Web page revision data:
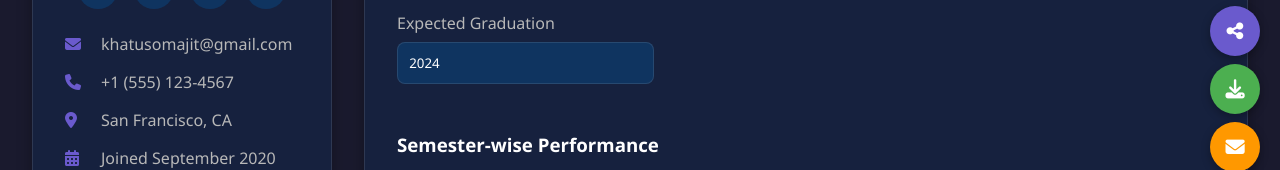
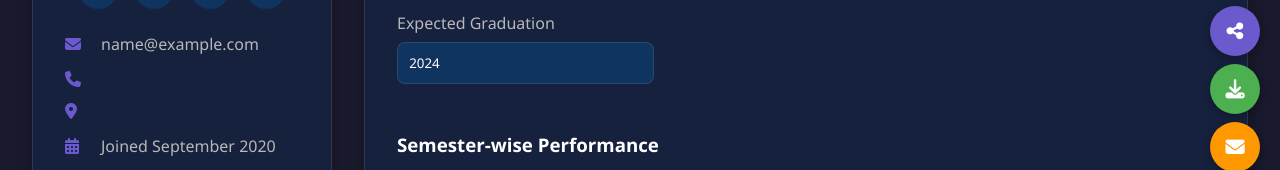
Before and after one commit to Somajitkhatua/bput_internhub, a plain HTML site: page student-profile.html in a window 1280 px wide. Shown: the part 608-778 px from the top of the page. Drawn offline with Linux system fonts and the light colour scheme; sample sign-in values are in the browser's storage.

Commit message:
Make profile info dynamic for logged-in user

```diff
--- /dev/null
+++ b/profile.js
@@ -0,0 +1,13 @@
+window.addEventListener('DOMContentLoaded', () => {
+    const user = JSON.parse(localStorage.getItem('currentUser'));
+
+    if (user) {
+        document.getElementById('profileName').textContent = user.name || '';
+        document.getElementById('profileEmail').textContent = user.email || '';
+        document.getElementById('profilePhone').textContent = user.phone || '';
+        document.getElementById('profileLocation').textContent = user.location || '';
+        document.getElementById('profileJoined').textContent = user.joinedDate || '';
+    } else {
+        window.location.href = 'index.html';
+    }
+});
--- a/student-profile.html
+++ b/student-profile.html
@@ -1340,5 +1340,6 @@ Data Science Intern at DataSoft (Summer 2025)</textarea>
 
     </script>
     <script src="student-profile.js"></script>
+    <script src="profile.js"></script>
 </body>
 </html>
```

__WHAT TO WORK ON__. Pictures excluded, set down all the entries exactly.

__SOLUTION TO THIS PROBLEM__.
Before and after one commit to Somajitkhatua/bput_internhub, a plain HTML site: page student-profile.html in a window 1280 px wide. Shown: the part 608-778 px from the top of the page. Drawn offline with Linux system fonts and the light colour scheme; sample sign-in values are in the browser's storage.

Commit message:
Make profile info dynamic for logged-in user

```diff
--- /dev/null
+++ b/profile.js
@@ -0,0 +1,13 @@
+window.addEventListener('DOMContentLoaded', () => {
+    const user = JSON.parse(localStorage.getItem('currentUser'));
+
+    if (user) {
+        document.getElementById('profileName').textContent = user.name || '';
+        document.getElementById('profileEmail').textContent = user.email || '';
+        document.getElementById('profilePhone').textContent = user.phone || '';
+        document.getElementById('profileLocation').textContent = user.location || '';
+        document.getElementById('profileJoined').textContent = user.joinedDate || '';
+    } else {
+        window.location.href = 'index.html';
+    }
+});
--- a/student-profile.html
+++ b/student-profile.html
@@ -1340,5 +1340,6 @@ Data Science Intern at DataSoft (Summer 2025)</textarea>
 
     </script>
     <script src="student-profile.js"></script>
+    <script src="profile.js"></script>
 </body>
 </html>
```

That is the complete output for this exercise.